Delano Dunn was born in Los Angeles, California. He is a graduate of the School of Visual Arts with an MFA in Fine Arts, and of Pratt Institute with a BFA in Illustration. Through painting, mixed media, and collage, Dunn explores questions of racial identity and perception within various contexts, ranging from the personal to the political, and drawing from his experience growing up in South Central L.A. He has had solo exhibitions in New York City, Los Angeles, and Buffalo, NY. Group exhibitions include I Like The Sound of That at Artspace in New Haven, Liberty and (in)Justice for All at Project for Empty Space in Newark, NJ, PULSE New York, PULSE Miami with Project for Empty Space and The Long Gallery Harlem, The Delaware Contemporary, and more.
Recent reviews include Hyperallergic and VICE Creators; features and interviews include VICE Creators, Black Lives Matter, ArtNoir, PrintbyPrint, and Black Artist News. Dunn was the recipient of the College Art Association’s Visual Arts Graduate Fellowship in 2016, the Delaware Contemporary’s Curator’s Choice Award, and SVA’s Edward Zutrau Memorial Award. He has been commissioned by Black Lives Matter and numerous private collectors. He is an invited Artist in Residence at Project for Empty Space in Newark, NJ, until 2018.
Dunn currently lives in Queens, New York and works out of Newark, New Jersey.
The images are from “No One Can Be This Tomorrow” shown at the Long Gallery Harlem in 2017.

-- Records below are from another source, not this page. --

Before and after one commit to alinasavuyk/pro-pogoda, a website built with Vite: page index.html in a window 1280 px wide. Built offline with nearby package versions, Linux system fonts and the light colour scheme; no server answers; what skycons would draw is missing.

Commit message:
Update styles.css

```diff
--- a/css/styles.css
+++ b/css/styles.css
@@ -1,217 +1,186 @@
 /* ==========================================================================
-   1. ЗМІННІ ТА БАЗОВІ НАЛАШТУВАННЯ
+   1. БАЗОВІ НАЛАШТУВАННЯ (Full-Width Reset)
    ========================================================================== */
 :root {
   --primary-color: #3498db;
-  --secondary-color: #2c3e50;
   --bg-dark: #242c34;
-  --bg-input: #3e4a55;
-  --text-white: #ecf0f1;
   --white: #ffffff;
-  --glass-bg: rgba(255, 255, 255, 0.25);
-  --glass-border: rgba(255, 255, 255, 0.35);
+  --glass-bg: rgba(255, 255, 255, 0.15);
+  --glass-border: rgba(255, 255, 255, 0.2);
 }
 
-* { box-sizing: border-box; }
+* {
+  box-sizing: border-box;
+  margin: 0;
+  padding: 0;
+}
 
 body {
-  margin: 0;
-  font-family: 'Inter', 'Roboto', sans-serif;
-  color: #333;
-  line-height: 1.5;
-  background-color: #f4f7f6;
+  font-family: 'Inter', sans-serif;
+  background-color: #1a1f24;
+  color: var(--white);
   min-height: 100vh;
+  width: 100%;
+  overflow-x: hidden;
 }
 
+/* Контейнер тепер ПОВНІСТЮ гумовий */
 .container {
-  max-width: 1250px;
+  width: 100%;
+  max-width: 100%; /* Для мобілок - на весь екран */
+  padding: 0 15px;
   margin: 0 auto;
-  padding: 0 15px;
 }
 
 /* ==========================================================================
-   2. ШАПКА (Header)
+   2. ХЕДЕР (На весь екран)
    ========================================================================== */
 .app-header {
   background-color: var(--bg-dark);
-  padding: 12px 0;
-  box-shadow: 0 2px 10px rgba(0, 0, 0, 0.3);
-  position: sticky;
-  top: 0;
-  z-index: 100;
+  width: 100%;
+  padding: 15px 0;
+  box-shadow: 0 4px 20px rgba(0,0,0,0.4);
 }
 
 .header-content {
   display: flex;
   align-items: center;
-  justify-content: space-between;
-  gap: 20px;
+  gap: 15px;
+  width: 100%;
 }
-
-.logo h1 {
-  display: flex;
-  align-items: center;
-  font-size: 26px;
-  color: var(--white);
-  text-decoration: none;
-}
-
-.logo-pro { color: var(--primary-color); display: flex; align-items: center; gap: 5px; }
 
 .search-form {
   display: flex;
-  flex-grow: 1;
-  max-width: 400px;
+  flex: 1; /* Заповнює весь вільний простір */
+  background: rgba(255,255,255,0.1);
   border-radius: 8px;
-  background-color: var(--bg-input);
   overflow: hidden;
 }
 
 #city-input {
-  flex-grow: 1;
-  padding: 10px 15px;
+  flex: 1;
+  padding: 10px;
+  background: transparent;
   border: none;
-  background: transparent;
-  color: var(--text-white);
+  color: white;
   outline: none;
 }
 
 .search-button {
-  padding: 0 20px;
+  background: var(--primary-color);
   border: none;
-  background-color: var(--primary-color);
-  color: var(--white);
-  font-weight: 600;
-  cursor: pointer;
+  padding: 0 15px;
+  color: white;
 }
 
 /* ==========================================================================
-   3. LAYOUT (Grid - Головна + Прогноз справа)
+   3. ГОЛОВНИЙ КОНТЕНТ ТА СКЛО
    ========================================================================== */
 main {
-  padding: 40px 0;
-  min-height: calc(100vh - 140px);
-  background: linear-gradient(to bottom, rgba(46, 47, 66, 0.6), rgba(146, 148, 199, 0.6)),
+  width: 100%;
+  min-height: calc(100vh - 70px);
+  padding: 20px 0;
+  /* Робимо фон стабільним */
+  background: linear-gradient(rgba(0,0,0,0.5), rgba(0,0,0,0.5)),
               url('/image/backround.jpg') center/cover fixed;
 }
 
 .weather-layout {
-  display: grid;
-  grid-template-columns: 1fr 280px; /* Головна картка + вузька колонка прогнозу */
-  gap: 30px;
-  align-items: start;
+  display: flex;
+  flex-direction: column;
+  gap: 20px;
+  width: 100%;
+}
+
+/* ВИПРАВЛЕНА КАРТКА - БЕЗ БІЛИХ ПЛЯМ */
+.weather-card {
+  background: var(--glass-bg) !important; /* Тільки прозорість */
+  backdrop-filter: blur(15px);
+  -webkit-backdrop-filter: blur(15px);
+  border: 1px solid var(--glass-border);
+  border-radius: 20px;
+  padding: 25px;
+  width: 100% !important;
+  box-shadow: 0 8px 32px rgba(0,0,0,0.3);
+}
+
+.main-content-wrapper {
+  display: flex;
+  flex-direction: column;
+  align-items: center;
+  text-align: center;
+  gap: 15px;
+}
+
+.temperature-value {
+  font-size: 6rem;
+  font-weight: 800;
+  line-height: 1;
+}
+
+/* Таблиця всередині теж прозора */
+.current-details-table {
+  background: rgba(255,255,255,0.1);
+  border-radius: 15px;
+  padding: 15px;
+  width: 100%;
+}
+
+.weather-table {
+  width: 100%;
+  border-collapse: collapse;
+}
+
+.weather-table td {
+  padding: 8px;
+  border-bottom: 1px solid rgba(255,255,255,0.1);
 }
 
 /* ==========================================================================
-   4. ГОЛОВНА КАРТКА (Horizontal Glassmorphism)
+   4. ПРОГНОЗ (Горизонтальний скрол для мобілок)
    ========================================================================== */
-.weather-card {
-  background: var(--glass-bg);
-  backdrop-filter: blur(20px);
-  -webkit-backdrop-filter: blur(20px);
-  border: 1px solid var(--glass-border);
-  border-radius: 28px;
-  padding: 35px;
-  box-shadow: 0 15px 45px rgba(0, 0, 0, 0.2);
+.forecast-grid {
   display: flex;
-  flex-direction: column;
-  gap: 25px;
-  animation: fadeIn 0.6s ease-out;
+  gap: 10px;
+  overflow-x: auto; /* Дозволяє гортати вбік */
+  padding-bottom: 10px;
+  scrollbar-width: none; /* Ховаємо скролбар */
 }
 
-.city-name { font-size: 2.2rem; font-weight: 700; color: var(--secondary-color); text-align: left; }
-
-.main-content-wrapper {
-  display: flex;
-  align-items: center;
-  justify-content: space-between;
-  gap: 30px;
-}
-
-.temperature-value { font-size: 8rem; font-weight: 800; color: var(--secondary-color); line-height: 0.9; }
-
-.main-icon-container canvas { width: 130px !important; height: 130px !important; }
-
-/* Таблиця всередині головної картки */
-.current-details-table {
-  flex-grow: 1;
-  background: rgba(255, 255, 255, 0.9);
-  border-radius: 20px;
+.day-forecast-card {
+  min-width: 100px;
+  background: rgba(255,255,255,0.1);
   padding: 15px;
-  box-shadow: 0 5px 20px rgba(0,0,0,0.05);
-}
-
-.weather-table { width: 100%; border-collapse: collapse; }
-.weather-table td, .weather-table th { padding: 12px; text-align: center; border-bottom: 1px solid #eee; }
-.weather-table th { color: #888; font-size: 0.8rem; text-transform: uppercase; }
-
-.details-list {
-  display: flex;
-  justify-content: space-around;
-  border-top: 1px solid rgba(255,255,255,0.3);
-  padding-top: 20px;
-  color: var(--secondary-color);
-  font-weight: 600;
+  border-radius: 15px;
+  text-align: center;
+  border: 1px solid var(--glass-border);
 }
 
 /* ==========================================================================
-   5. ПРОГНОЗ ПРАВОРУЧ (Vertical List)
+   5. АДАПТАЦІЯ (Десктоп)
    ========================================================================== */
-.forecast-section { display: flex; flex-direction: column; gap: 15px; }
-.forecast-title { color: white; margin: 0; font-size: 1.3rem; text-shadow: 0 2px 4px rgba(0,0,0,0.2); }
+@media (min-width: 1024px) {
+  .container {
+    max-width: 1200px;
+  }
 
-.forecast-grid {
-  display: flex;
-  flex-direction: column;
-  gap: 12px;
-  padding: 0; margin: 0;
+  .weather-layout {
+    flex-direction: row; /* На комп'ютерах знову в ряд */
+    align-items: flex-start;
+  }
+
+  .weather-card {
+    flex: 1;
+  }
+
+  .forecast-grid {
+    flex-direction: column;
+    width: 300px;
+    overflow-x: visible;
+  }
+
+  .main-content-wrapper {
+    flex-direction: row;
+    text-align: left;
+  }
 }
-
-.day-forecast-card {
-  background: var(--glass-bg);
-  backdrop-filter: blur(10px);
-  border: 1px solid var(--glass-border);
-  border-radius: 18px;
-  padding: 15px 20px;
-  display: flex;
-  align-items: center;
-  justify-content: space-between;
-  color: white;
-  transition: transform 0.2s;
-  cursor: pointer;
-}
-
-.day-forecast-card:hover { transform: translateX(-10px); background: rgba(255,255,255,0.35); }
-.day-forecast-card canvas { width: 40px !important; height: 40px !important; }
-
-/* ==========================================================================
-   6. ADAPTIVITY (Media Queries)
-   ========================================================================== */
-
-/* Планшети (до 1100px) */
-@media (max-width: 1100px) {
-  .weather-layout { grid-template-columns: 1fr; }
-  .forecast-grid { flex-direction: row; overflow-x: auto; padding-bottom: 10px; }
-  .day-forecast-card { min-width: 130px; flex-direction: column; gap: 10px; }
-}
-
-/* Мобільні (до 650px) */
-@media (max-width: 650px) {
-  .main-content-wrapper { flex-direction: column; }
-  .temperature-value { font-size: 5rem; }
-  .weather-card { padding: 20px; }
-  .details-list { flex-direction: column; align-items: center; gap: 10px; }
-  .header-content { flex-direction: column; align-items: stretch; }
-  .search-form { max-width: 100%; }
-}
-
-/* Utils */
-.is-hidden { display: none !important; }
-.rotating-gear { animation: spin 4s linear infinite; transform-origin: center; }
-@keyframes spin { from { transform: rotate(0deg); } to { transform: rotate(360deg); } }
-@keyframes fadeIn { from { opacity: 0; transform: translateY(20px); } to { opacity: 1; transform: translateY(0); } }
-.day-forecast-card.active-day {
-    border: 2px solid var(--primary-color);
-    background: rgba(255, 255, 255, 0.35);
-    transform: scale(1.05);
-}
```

Visit www.delanodunn.com for more information on the artist and his work.